The compiler is your friend

During my recent coaching sessions I realized that different developers consider compilers in entirely different ways. In this post I’ll describe three dominant views I’ve encountered.

View 1: Dynamically typed aka what’s a compiler?

Type systems are complicated. It’s a good thing that we have dynamically typed languages, in which the type system is very forgiving and not very formalized. For beginners, it allows them to learn programming without having to spent a lot of time on complicated type theory, and advanced developers value the resulting expressivity and speed of development.

In terms of viewing a compiler though, I have found developers who have not yet ventured into the realm of strongly statically typed languages to sometimes make one of these two mistakes:

  1. Interpreters are like compilers of statically typed languages
  2. The compiler is your enemy

Interpreters are interpreting and executing source code one expression after the other. That’s why languages like Python or Ruby allow you to execute code all the way up to a line containing an error. The moment an erroneous line is reached, you do get some compiler error. That’s because interpreters are also a sort of compiler. The major difference to a statically typed language though, is that with dynamic typing, you have to execute code before you can detect type errors.

When a developer works with dynamic languages for a longer period before dabbling with a statically typed language, I sometimes see the second mistake. If you are used to dynamic typing and try to make your first steps in the land of static typing, the compiler feels like your enemy. What you could do in Python suddenly no longer works in Java or C#. That evil compiler thing starts getting into your way and it feels like a constant nagging that has to be satisfied via some arcane ritual.

Unfortunately, it isn’t until you dive deeper into type systems, before you come to realize that the compiler is not the enemy. It takes understanding, practice, and experience to reach the next view. Some developers, quite understandably, resign from static typing before reaching that point. If you are skeptical of static typing, make sure to also check out the third view below.

View 2: Statically typed aka the needy compiler

I’d guess the majority of developers shares this view. They realize the advantages of static type guarantees to some degree. Of course, there are disadvantages, because those fancy static type systems can get complicated and you need to learn how to satisfy this annoying compiler – just so that you can eventually run your program. Initially, this is a sort of frustration and with experience it just becomes a matter-of-factly acceptance that the needs of the compiler must be satisfied.

In languages like Java or C#, this is also the most advanced view one can reach for. As a consequence, in your daily work, you should actually aim to minimize the number of compiler errors you get. It’s kind of resembling an art form to refactor huge amounts of code whilst never getting into an uncompilable state.

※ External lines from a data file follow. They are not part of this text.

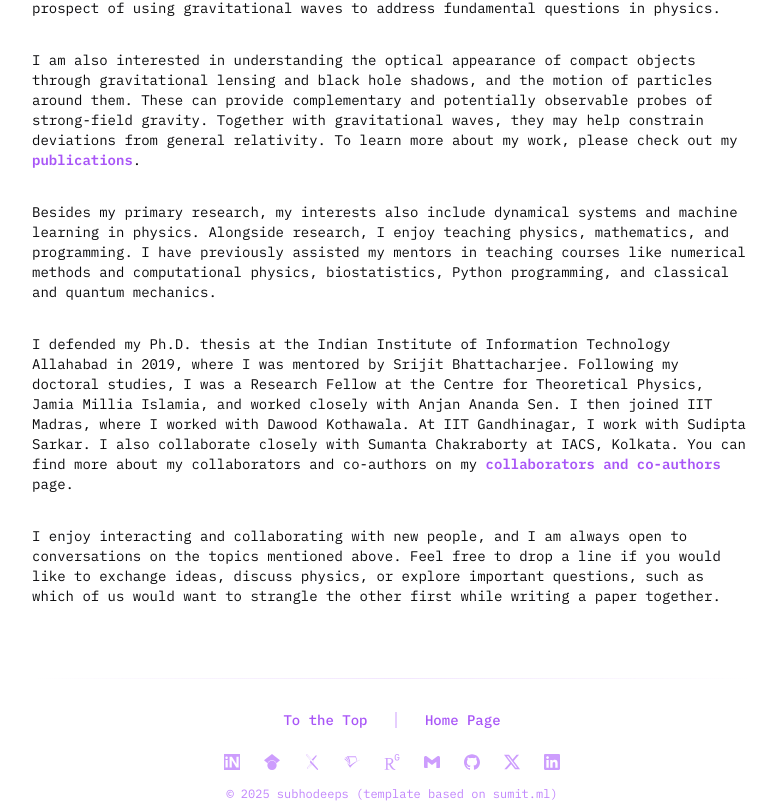
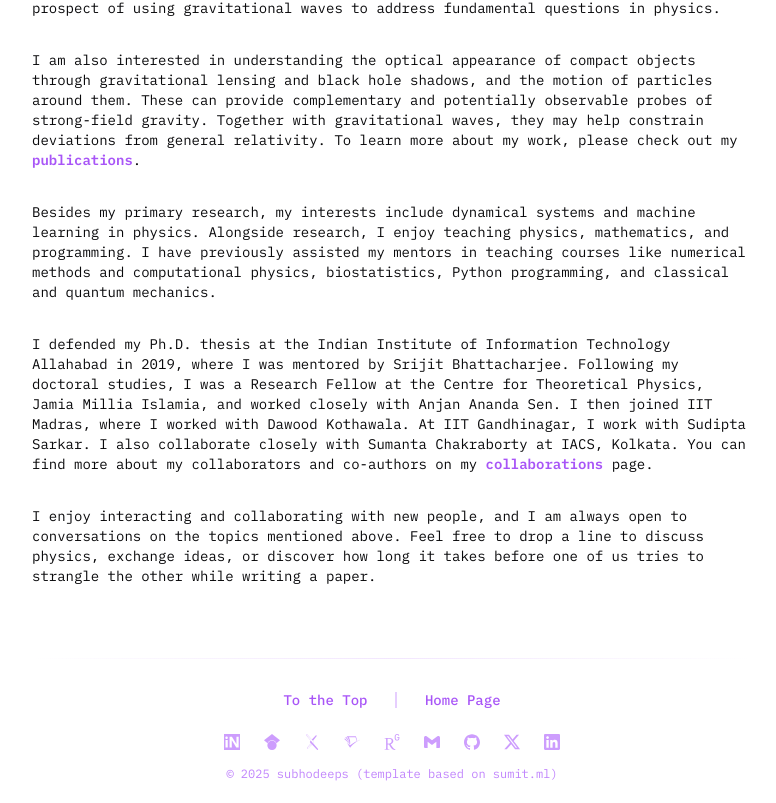
Before and after one commit to subhodeeps/nextjs-site, a Next.js app: page /about in a window 1280 px wide. Shown: the part 498-1301 px from the top of the page, without its empty margins (248-1024 px from the left). Built offline with nearby package versions, Linux system fonts and the light colour scheme.

Commit message:
edited about me

```diff
--- a/src/app/about/page.tsx
+++ b/src/app/about/page.tsx
@@ -90,7 +90,7 @@ export default function About() {
                 .
               </Text>
               <Text>
-                Besides my primary research, my interests also include dynamical
+                Besides my primary research, my interests include dynamical
                 systems and machine learning in physics. Alongside research, I
                 enjoy teaching physics, mathematics, and programming. I have
                 previously assisted my mentors in teaching courses like
@@ -111,17 +111,13 @@ export default function About() {
                   href="/research"
                   className="text-purple-500 font-bold hover:underline"
                 >
-                  collaborators and co-authors
+                  collaborations
                 </Link>{" "}
                 page.
               </Text>
               <Text>
                 I enjoy interacting and collaborating with new people, and I am
-                always open to conversations on the topics mentioned above. Feel
-                free to drop a line if you would like to exchange ideas, discuss
-                physics, or explore important questions, such as which of us
-                would want to strangle the other first while writing a paper
-                together.
+                always open to conversations on the topics mentioned above. Feel free to drop a line to discuss physics, exchange ideas, or discover how long it takes before one of us tries to strangle the other while writing a paper.
               </Text>
             </div>
 
```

But that’s also the downside of this view – the needy compiler is providing a kind of scaffolding that gives you some safety guarantees, but it’s not helping you. You as a developer have to take care of the compiler’s needs. Many discussions I had about dynamic vs static typing were limited due to a lack of knowledge of the next view – which is understandable, considering that most major languages fall into these first two views (Python, C++, C#, Java(script), Ruby to just name a few).

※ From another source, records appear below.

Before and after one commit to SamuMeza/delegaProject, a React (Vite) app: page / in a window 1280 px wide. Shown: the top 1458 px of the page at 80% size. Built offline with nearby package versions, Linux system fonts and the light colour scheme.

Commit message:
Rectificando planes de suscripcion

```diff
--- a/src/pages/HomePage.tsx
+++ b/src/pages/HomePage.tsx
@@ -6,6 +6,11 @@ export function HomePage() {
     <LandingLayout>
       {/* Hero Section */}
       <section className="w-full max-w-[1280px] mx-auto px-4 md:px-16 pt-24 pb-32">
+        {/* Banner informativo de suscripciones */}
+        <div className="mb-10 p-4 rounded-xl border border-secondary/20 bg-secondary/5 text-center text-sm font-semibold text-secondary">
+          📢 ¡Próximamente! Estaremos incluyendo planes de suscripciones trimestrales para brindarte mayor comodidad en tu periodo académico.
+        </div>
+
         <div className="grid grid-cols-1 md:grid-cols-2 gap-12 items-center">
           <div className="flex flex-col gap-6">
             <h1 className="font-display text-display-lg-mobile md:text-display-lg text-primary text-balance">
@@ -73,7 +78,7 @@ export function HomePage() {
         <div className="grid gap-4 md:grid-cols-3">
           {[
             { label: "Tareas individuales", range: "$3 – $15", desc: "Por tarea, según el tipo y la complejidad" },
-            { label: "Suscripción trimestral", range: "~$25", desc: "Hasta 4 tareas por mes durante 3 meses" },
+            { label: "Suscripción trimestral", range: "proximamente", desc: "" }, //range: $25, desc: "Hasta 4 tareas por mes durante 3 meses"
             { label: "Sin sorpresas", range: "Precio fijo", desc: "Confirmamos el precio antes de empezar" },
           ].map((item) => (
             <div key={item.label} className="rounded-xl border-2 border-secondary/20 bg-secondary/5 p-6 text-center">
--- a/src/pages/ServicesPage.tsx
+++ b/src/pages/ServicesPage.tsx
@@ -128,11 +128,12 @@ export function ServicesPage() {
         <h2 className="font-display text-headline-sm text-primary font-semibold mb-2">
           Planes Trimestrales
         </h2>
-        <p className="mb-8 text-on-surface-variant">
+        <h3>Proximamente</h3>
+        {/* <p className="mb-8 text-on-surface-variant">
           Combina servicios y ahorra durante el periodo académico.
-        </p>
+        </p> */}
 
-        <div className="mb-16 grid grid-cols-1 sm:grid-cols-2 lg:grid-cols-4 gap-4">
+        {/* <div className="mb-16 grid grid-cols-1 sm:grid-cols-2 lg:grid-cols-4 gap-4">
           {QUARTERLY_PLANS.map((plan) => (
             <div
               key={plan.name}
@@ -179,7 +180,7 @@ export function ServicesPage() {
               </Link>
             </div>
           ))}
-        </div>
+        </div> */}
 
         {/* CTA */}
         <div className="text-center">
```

View 3: Strongly statically typed aka the compiler is your friend

If you are a software developer and haven’t yet investigated a language with a strong type system, I strongly urge you to do so. The type system and hence compiler of languages like Haskell, Idris or Elm are entirely different from the above views. Elm is particularly interesting here, since, these languages used to have a really steep learning curve, whereas Elm is catering very well for newcomers to these type systems. If you haven’t checked out any of these languages yet, I would suggest starting with Elm as it is the most approachable.

Why is it that stronger typing turns the compiler from a guarantee-providing scaffolding into a friend? Weak static typing adds type information to be able to provide you with guarantees. It is weak though, which means that there are certain holes in the type system, respectively the language, which severely limit the potential guarantees. While a void * is a type, there is not much to guarantee about it. Similarly, a String looks like a strong type, but if you can assign a null value to it, you essentially blow a hole into your type system.

The above languages do not make such compromises on their type system and in return, they provide the compiler with guarantees that allow it to unleash its true potential and truly become your trusted friend. I may dive deeper into this in a different post, but for now, if this seems too vague for you, search the net for other blog posts, experiences or talks, about refactoring in Elm or smart code completion in Idris. These languages are no longer about satisfying the compiler, but instead, the compiler gently and ever so carefully guides you towards your goal.

PS: The dragon book cover used for this article suits the second view really well. Seems like the progress we made on programming languages may finally be able to tame that dragon.